Records from a collection
+ + +

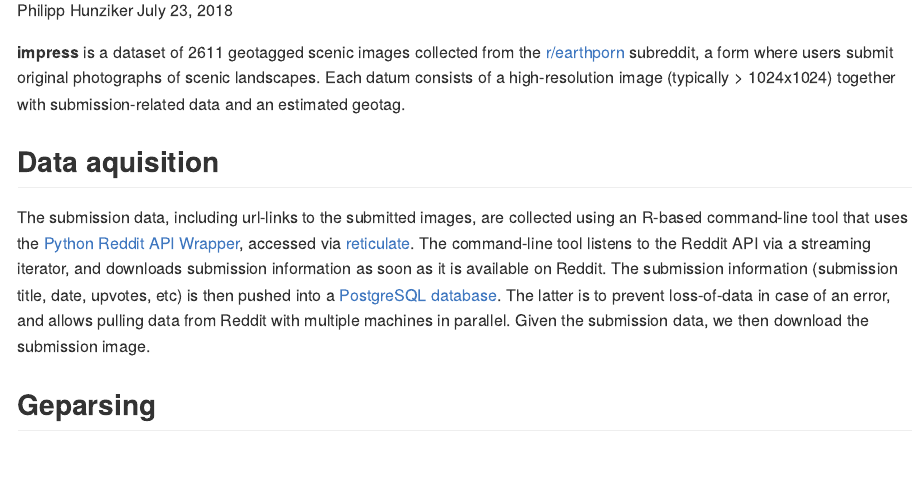
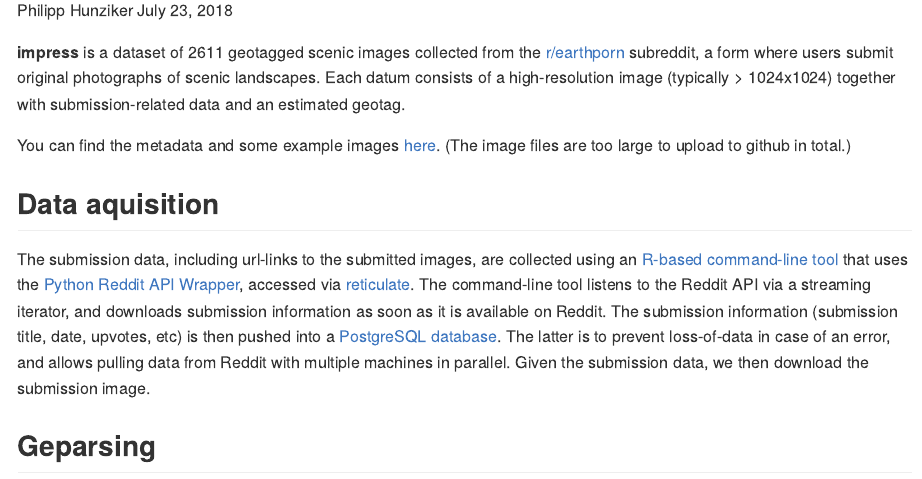
Before and after one commit to hunzikp/impress, an R Markdown document (reports/impress.Rmd): the page in a window 1100 px wide, from 110 px down. The pictures show the output file reports/impress.md that the author committed with the source, drawn offline in the style of GitHub.

Commit message:
added hyperlink

```diff
--- a/reports/impress.Rmd
+++ b/reports/impress.Rmd
@@ -11,9 +11,11 @@ knitr::opts_chunk$set(echo = TRUE)
 
 **impress** is a dataset of 2611 geotagged scenic images collected from the [r/earthporn](http://www.reddit.com/r/earthporn) subreddit, a form where users submit original photographs of scenic landscapes. Each datum consists of a high-resolution image (typically > 1024x1024) together with submission-related data and an estimated geotag.
 
+You can find the metadata and some example images [here](https://github.com/hunzikp/impress/tree/master/data). (The image files are too large to upload to github in total.)
+
 ## Data aquisition
 
-The submission data, including url-links to the submitted images, are collected using an R-based command-line tool that uses the [Python Reddit API Wrapper](https://praw.readthedocs.io/en/latest/), accessed via [reticulate](https://github.com/rstudio/reticulate). The command-line tool listens to the Reddit API via a streaming iterator, and downloads submission information as soon as it is available on Reddit. The submission information (submission title, date, upvotes, etc) is then pushed into a [PostgreSQL database](https://www.postgresql.org/). The latter is to prevent loss-of-data in case of an error, and allows pulling data from Reddit with multiple machines in parallel. Given the submission data, we then download the submission image.
+The submission data, including url-links to the submitted images, are collected using an [R-based command-line tool](https://raw.githubusercontent.com/hunzikp/impress/master/R/process_submissions.R) that uses the [Python Reddit API Wrapper](https://praw.readthedocs.io/en/latest/), accessed via [reticulate](https://github.com/rstudio/reticulate). The command-line tool listens to the Reddit API via a streaming iterator, and downloads submission information as soon as it is available on Reddit. The submission information (submission title, date, upvotes, etc) is then pushed into a [PostgreSQL database](https://www.postgresql.org/). The latter is to prevent loss-of-data in case of an error, and allows pulling data from Reddit with multiple machines in parallel. Given the submission data, we then download the submission image.
 
 ## Geparsing
 
```
Also changed, not shown: reports/impress.md.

+ + +

Task item: Exclude the pictures and give back the rest of the data above exactly as written.

Task output:
Before and after one commit to hunzikp/impress, an R Markdown document (reports/impress.Rmd): the page in a window 1100 px wide, from 110 px down. The pictures show the output file reports/impress.md that the author committed with the source, drawn offline in the style of GitHub.

Commit message:
added hyperlink

```diff
--- a/reports/impress.Rmd
+++ b/reports/impress.Rmd
@@ -11,9 +11,11 @@ knitr::opts_chunk$set(echo = TRUE)
 
 **impress** is a dataset of 2611 geotagged scenic images collected from the [r/earthporn](http://www.reddit.com/r/earthporn) subreddit, a form where users submit original photographs of scenic landscapes. Each datum consists of a high-resolution image (typically > 1024x1024) together with submission-related data and an estimated geotag.
 
+You can find the metadata and some example images [here](https://github.com/hunzikp/impress/tree/master/data). (The image files are too large to upload to github in total.)
+
 ## Data aquisition
 
-The submission data, including url-links to the submitted images, are collected using an R-based command-line tool that uses the [Python Reddit API Wrapper](https://praw.readthedocs.io/en/latest/), accessed via [reticulate](https://github.com/rstudio/reticulate). The command-line tool listens to the Reddit API via a streaming iterator, and downloads submission information as soon as it is available on Reddit. The submission information (submission title, date, upvotes, etc) is then pushed into a [PostgreSQL database](https://www.postgresql.org/). The latter is to prevent loss-of-data in case of an error, and allows pulling data from Reddit with multiple machines in parallel. Given the submission data, we then download the submission image.
+The submission data, including url-links to the submitted images, are collected using an [R-based command-line tool](https://raw.githubusercontent.com/hunzikp/impress/master/R/process_submissions.R) that uses the [Python Reddit API Wrapper](https://praw.readthedocs.io/en/latest/), accessed via [reticulate](https://github.com/rstudio/reticulate). The command-line tool listens to the Reddit API via a streaming iterator, and downloads submission information as soon as it is available on Reddit. The submission information (submission title, date, upvotes, etc) is then pushed into a [PostgreSQL database](https://www.postgresql.org/). The latter is to prevent loss-of-data in case of an error, and allows pulling data from Reddit with multiple machines in parallel. Given the submission data, we then download the submission image.
 
 ## Geparsing
 
```
Also changed, not shown: reports/impress.md.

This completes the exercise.